Version difference data
::::
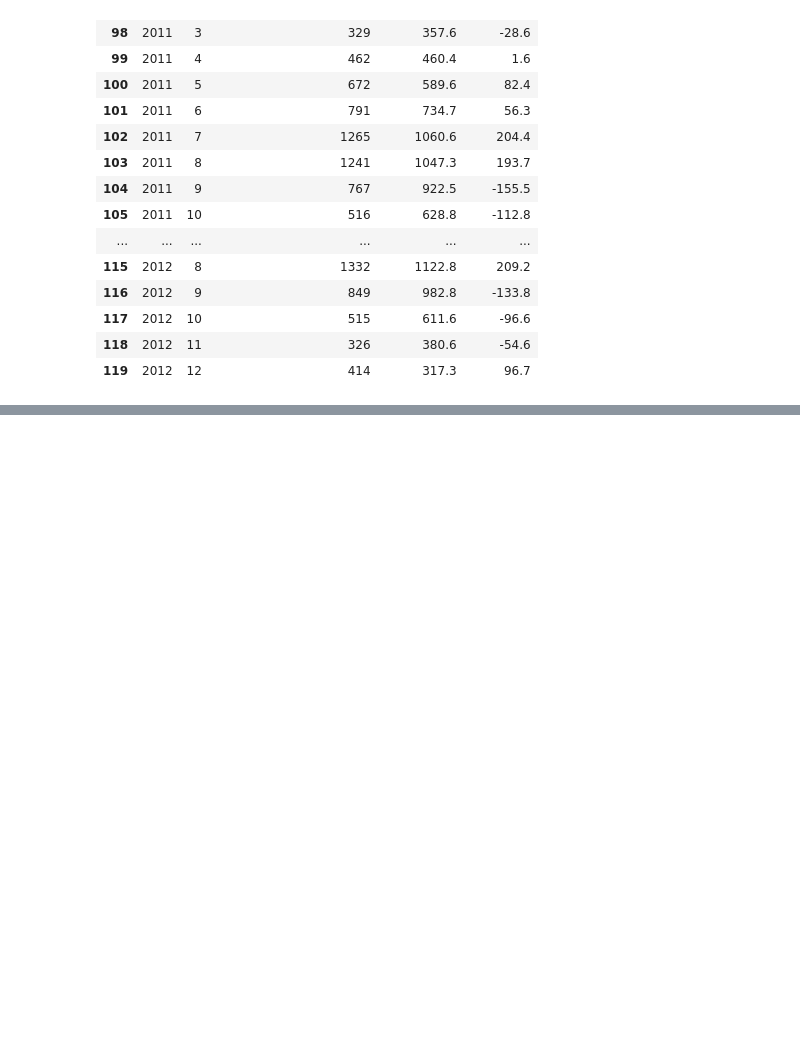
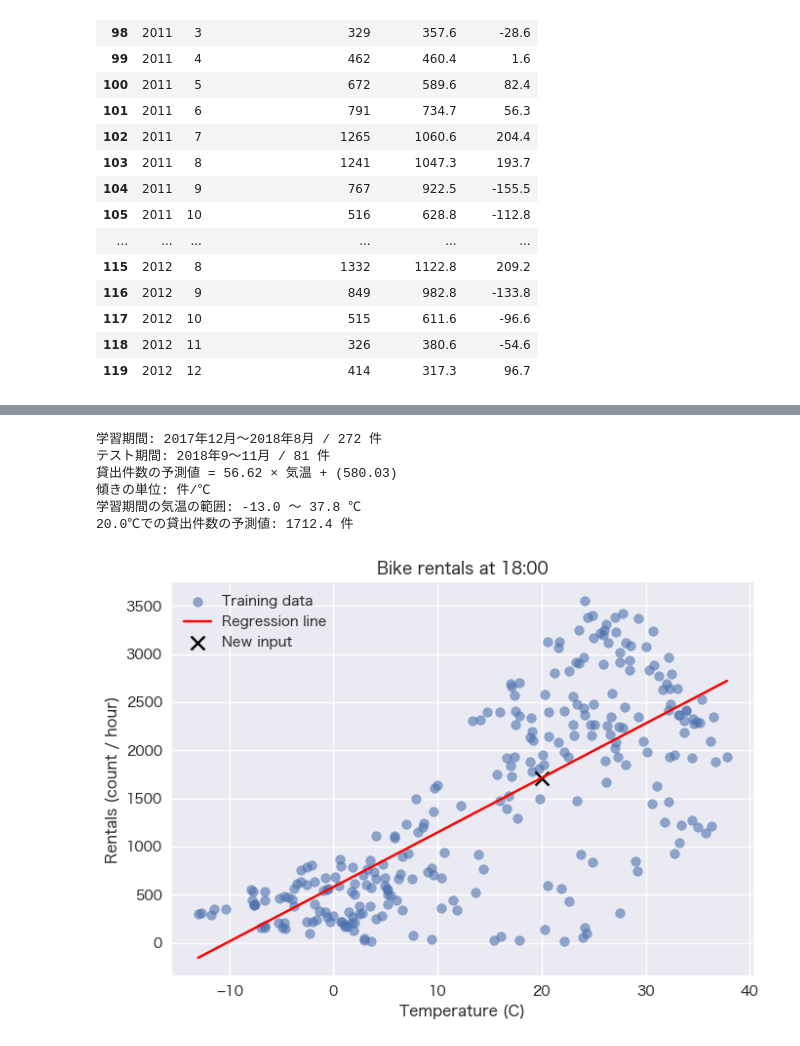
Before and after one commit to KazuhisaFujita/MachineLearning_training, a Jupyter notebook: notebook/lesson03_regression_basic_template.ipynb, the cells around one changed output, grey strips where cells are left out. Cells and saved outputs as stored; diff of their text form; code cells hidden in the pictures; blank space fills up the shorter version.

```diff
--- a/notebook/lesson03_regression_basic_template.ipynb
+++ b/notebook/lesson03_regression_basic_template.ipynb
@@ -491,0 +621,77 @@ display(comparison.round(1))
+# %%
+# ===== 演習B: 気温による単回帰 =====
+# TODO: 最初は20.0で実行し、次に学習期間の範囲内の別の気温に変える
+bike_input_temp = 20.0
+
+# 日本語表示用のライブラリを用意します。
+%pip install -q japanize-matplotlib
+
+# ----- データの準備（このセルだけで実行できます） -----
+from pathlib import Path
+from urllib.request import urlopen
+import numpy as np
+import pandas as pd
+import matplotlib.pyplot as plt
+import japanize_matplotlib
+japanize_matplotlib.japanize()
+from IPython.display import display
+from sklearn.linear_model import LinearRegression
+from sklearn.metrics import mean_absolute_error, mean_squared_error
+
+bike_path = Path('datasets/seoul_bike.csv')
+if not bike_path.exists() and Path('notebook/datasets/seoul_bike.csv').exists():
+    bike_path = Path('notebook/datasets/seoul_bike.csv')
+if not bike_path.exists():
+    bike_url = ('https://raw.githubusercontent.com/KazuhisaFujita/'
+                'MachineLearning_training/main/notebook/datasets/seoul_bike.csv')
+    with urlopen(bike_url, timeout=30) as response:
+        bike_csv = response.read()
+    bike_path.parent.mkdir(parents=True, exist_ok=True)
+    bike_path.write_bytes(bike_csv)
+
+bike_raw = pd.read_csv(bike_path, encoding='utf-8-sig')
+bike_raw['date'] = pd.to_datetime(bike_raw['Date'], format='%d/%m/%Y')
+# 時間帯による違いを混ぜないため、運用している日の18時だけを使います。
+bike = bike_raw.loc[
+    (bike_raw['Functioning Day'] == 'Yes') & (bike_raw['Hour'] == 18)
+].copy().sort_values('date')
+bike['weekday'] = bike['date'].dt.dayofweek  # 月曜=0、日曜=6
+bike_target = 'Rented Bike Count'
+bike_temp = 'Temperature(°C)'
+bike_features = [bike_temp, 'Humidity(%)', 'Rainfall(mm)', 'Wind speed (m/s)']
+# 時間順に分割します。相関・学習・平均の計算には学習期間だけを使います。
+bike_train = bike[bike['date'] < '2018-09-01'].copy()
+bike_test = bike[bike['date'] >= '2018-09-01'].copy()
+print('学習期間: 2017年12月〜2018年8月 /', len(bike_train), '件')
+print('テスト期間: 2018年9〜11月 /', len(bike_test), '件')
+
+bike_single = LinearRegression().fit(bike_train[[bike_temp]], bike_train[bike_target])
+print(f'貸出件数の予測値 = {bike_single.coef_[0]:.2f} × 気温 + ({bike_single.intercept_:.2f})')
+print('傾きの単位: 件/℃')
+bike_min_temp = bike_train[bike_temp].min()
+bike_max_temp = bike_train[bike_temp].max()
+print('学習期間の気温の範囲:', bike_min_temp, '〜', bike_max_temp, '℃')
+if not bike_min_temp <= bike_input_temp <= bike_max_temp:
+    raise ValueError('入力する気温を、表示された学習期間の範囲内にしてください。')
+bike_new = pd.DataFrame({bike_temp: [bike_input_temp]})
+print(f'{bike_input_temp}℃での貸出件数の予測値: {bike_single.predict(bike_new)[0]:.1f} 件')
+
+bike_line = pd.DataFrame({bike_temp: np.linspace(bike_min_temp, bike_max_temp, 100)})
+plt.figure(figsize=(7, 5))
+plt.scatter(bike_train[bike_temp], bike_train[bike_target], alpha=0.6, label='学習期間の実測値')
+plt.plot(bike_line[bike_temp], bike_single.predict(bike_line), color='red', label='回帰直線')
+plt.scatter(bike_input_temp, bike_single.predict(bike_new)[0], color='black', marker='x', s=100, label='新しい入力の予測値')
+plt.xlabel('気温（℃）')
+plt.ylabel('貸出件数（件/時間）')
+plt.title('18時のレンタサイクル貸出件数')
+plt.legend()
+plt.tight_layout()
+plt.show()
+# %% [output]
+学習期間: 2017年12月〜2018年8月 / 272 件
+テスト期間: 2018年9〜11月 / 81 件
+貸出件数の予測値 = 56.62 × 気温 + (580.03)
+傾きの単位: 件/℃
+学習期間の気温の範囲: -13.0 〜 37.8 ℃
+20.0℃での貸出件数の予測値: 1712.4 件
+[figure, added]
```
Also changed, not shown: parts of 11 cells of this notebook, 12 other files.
::::
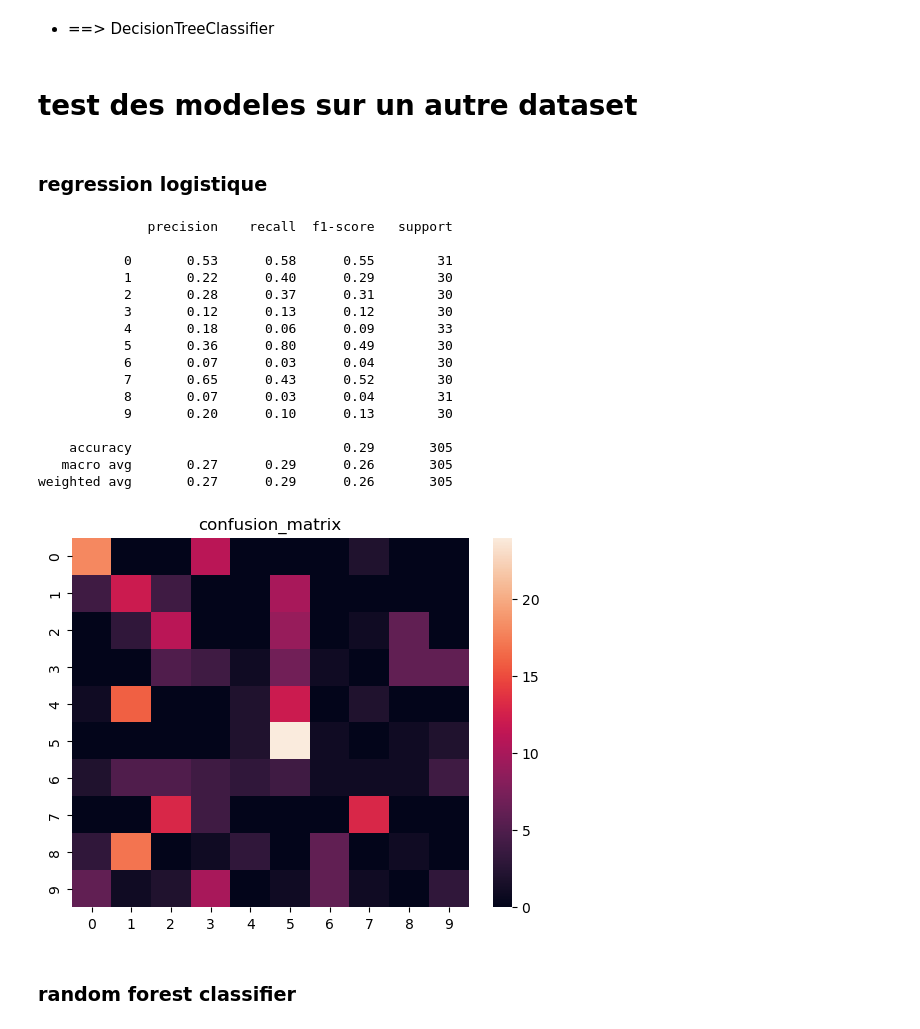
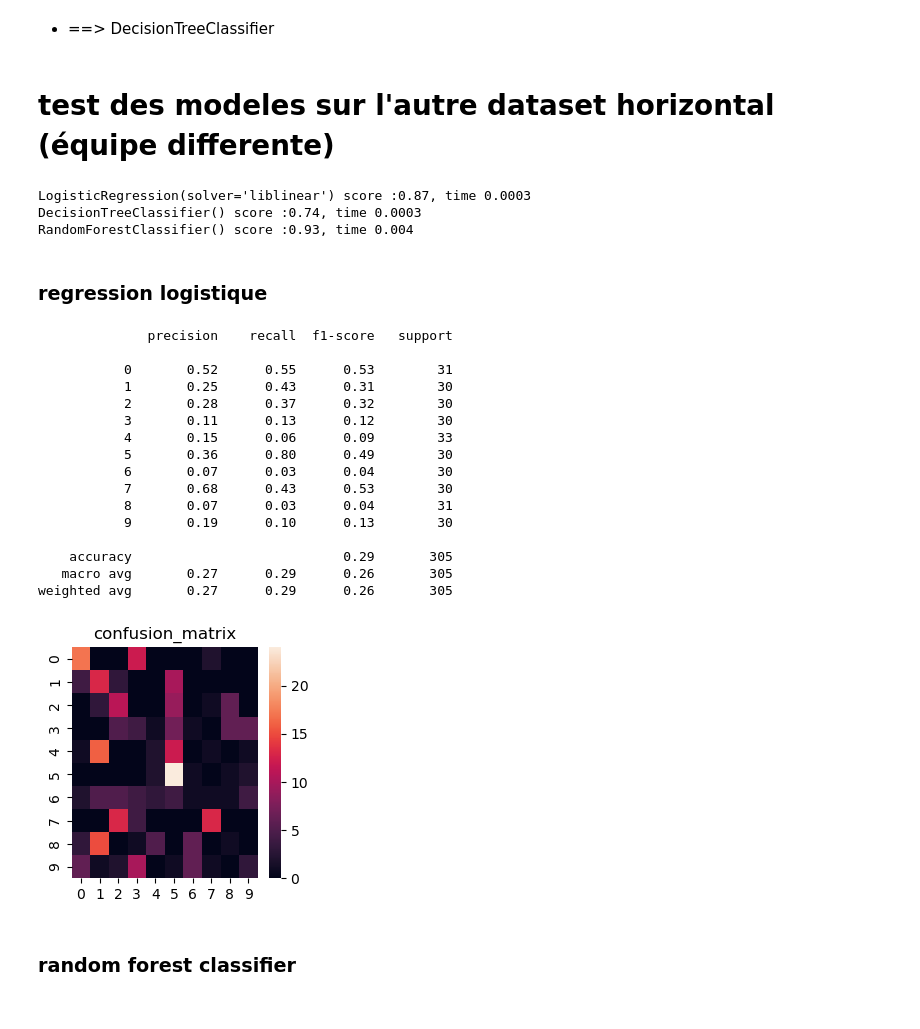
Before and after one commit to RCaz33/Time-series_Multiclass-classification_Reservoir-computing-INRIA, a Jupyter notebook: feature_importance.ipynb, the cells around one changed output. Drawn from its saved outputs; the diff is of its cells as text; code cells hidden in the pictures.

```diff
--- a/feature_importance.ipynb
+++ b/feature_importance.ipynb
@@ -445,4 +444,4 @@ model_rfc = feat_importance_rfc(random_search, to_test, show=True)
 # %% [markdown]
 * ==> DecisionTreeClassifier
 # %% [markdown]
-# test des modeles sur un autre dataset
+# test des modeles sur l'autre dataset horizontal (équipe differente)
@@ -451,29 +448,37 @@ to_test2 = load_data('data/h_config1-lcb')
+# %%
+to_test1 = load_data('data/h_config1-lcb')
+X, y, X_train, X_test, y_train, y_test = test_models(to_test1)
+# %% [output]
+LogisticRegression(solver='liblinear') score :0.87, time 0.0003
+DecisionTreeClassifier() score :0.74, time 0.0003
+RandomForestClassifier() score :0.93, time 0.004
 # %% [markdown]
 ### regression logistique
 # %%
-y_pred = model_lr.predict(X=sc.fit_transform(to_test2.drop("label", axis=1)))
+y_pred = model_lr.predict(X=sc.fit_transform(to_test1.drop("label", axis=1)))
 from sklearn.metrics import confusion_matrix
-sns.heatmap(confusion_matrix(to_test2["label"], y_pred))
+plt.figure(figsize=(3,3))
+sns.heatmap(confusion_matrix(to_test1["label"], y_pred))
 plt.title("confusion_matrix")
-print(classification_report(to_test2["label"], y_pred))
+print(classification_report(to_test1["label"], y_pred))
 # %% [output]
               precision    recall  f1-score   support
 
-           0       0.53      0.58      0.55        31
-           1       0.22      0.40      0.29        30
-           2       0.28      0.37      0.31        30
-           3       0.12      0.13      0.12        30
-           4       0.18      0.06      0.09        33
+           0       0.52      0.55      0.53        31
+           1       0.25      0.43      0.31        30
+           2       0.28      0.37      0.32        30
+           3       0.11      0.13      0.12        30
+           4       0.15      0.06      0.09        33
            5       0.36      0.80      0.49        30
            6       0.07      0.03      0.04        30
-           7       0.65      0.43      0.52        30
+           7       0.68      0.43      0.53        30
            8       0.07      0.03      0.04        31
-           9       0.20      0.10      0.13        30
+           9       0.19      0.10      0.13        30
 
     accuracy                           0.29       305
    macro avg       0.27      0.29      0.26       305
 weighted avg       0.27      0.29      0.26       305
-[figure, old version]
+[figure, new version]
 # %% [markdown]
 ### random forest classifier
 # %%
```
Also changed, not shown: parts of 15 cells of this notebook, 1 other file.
::::
- _INSTRUCTIONS FOR THE TASK_
Among the lines above, please find those with "ipynb" and copy them.

- _EXERCISE ANSWER_
Before and after one commit to KazuhisaFujita/MachineLearning_training, a Jupyter notebook: notebook/lesson03_regression_basic_template.ipynb, the cells around one changed output, grey strips where cells are left out. Cells and saved outputs as stored; diff of their text form; code cells hidden in the pictures; blank space fills up the shorter version.
--- a/notebook/lesson03_regression_basic_template.ipynb
+++ b/notebook/lesson03_regression_basic_template.ipynb
Before and after one commit to RCaz33/Time-series_Multiclass-classification_Reservoir-computing-INRIA, a Jupyter notebook: feature_importance.ipynb, the cells around one changed output. Drawn from its saved outputs; the diff is of its cells as text; code cells hidden in the pictures.
--- a/feature_importance.ipynb
+++ b/feature_importance.ipynb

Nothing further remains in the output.